- [Task to carry out]
Reduce the material below to its lines containing "harness".

- [Exercise materials]

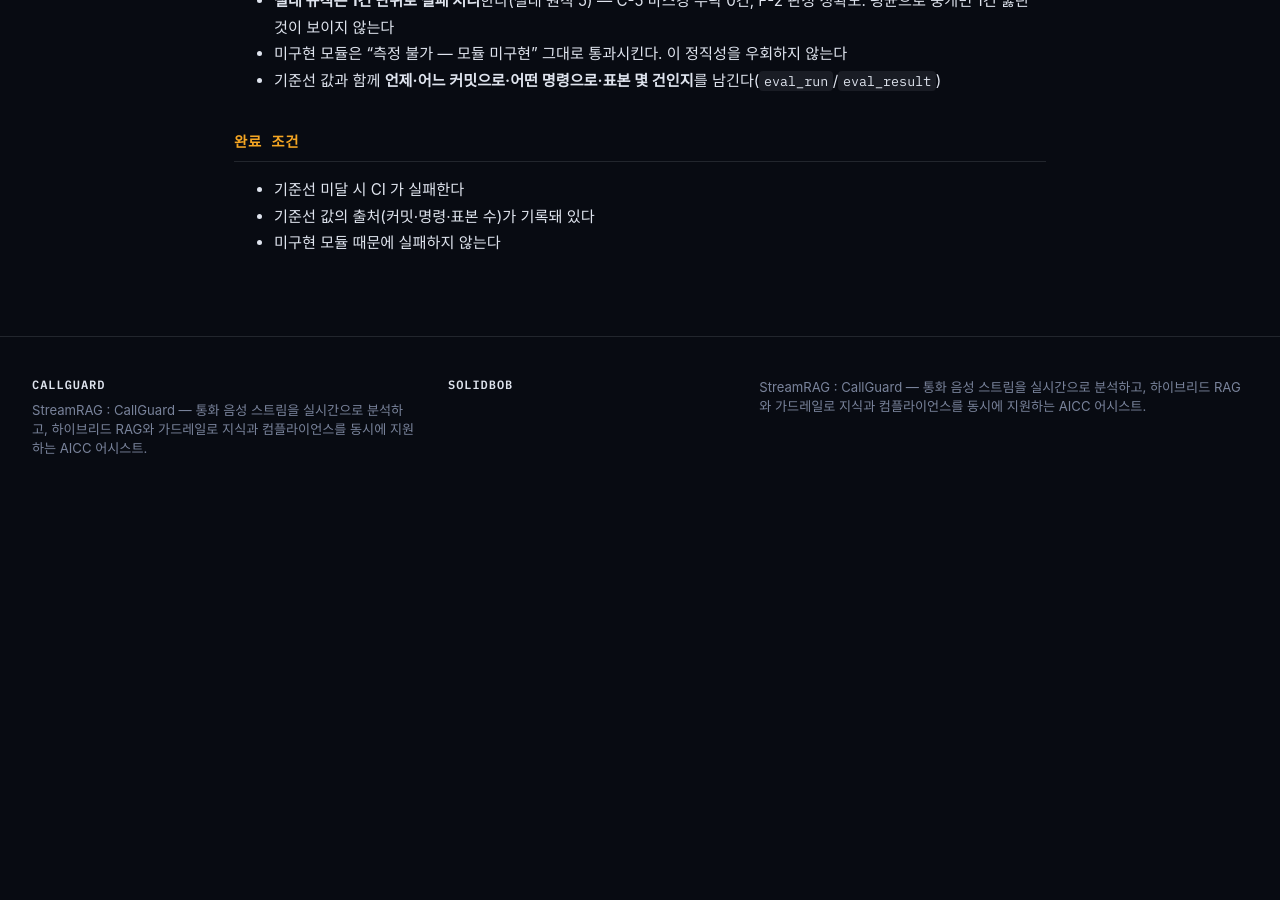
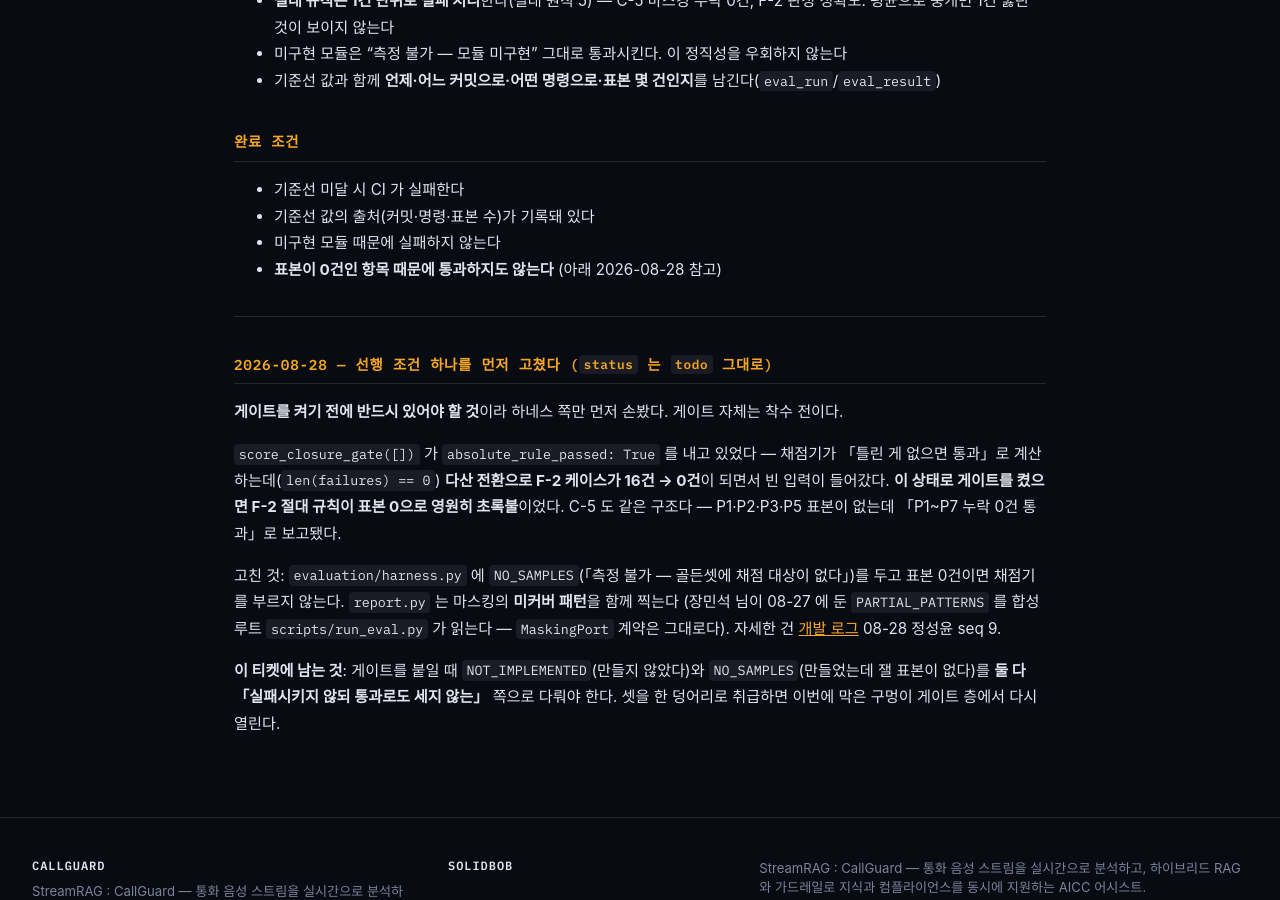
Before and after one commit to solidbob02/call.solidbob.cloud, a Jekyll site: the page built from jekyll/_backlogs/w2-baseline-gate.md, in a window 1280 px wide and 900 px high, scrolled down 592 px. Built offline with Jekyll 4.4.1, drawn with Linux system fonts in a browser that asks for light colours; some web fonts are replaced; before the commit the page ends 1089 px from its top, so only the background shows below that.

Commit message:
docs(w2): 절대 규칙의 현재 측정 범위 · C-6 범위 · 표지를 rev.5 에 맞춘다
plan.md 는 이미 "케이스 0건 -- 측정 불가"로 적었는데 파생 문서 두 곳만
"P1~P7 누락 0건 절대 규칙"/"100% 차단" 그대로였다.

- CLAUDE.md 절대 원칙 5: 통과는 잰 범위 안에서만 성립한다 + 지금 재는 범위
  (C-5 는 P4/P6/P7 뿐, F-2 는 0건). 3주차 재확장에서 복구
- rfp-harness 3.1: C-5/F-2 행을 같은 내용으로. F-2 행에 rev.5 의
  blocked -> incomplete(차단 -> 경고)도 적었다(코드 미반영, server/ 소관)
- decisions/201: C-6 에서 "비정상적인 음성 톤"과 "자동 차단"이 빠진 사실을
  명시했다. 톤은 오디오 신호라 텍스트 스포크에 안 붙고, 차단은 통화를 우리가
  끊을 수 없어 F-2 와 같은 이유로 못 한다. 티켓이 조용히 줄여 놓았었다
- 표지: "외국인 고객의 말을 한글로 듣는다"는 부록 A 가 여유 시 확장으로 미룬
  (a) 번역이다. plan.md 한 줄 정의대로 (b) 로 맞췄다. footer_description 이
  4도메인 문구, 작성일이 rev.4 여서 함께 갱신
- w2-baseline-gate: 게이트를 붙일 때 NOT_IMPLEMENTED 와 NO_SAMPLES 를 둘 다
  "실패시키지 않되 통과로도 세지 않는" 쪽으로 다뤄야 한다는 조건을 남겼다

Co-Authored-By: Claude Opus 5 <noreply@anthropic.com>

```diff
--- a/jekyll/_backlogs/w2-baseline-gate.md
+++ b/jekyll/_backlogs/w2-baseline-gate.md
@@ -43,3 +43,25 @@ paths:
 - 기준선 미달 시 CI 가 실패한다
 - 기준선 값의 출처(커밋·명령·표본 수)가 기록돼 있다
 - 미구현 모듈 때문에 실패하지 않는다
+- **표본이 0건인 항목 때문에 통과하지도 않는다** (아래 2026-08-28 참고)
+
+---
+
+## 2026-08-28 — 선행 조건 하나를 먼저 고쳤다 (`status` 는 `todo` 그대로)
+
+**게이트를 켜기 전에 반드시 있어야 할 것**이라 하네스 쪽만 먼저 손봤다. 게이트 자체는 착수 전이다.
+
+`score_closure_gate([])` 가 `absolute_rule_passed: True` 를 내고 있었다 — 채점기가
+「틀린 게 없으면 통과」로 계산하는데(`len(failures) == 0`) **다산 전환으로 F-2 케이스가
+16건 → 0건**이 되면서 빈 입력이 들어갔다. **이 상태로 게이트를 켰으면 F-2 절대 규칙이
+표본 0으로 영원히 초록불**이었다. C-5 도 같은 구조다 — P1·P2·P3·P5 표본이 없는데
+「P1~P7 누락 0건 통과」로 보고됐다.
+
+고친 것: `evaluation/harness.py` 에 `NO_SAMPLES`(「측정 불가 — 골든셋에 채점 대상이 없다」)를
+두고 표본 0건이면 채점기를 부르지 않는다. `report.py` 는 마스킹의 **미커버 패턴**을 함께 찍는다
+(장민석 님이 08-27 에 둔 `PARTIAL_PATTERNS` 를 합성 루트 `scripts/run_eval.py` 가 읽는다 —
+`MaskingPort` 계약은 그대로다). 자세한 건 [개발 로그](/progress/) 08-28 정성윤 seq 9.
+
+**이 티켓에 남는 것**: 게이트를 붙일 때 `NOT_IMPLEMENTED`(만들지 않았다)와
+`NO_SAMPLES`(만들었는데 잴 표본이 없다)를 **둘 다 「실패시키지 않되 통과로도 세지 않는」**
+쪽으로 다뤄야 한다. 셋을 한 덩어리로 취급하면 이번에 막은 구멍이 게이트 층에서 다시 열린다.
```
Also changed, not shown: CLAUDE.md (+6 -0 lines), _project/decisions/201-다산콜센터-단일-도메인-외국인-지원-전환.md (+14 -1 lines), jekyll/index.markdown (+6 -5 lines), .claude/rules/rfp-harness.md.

...

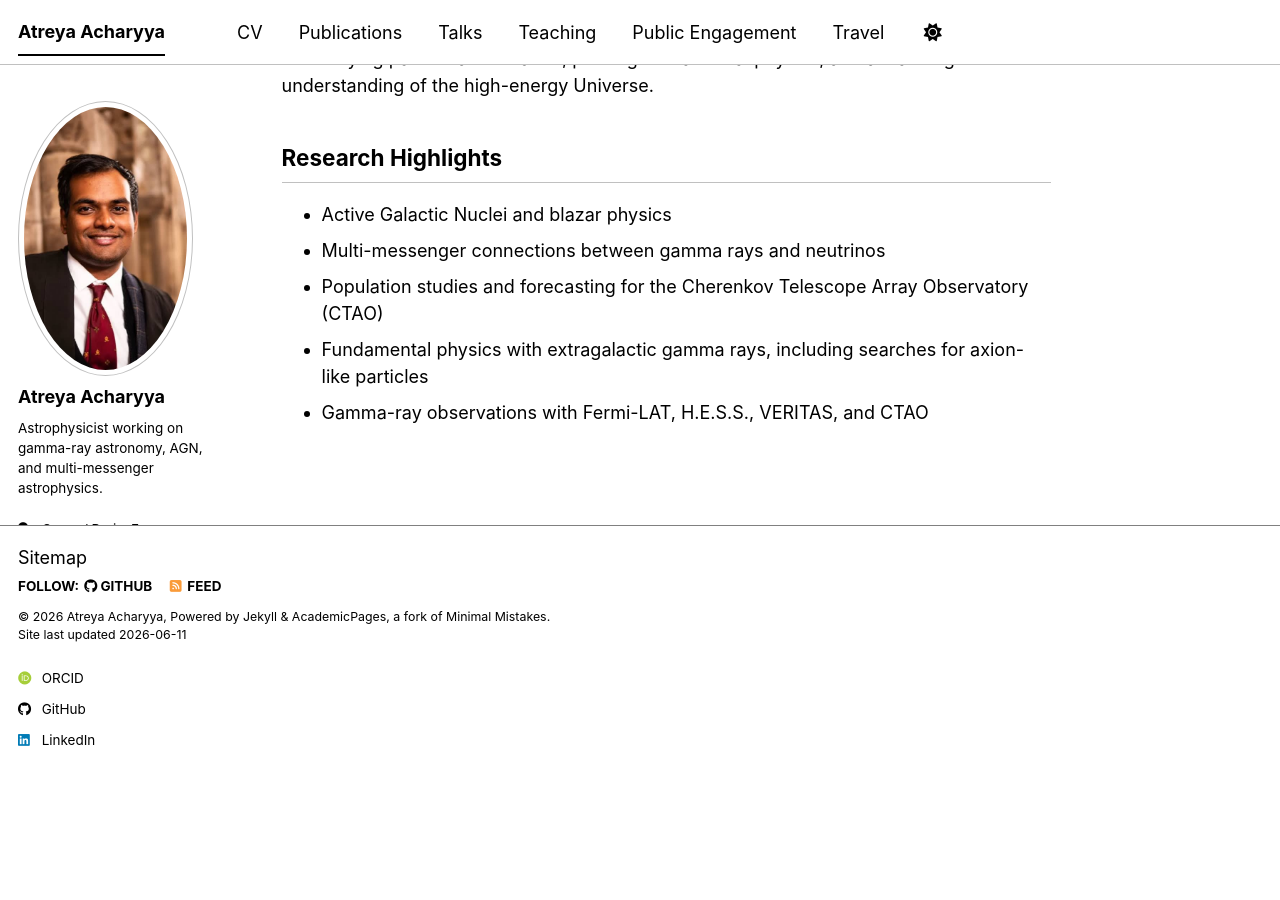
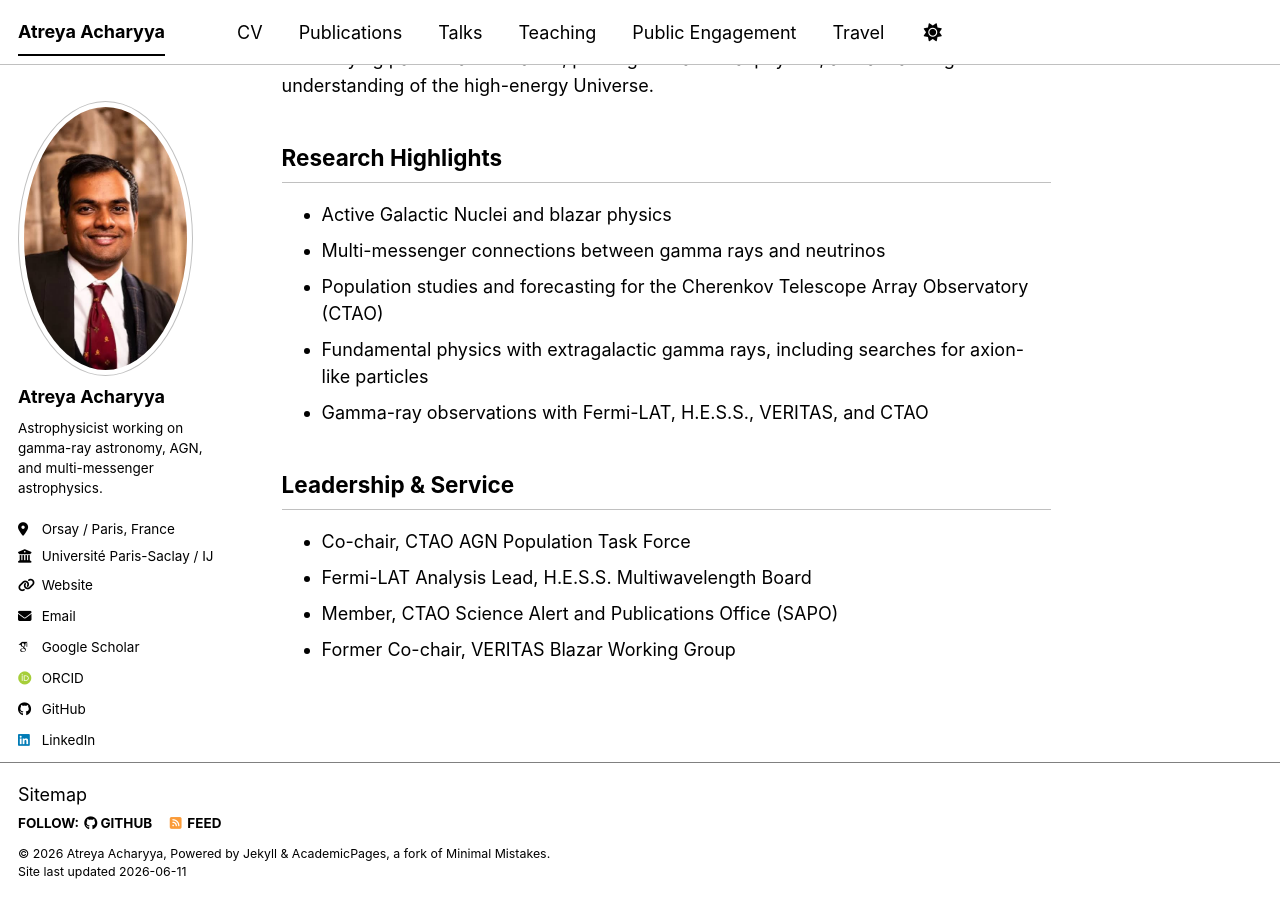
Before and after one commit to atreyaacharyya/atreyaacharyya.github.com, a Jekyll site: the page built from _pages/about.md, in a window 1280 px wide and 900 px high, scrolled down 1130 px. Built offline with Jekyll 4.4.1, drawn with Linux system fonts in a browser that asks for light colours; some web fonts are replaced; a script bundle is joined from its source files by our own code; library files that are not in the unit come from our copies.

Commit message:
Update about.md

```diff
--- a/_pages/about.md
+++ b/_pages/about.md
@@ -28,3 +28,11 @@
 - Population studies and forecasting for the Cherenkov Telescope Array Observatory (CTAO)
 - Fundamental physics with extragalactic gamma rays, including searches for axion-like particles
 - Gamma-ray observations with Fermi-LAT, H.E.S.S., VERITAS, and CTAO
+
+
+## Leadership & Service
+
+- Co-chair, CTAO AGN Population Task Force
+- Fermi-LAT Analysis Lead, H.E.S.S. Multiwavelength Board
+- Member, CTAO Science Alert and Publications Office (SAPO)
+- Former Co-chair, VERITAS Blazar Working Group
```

- [Exercise solution]
- rfp-harness 3.1: C-5/F-2 행을 같은 내용으로. F-2 행에 rev.5 의
+고친 것: `evaluation/harness.py` 에 `NO_SAMPLES`(「측정 불가 — 골든셋에 채점 대상이 없다」)를
Also changed, not shown: CLAUDE.md (+6 -0 lines), _project/decisions/201-다산콜센터-단일-도메인-외국인-지원-전환.md (+14 -1 lines), jekyll/index.markdown (+6 -5 lines), .claude/rules/rfp-harness.md.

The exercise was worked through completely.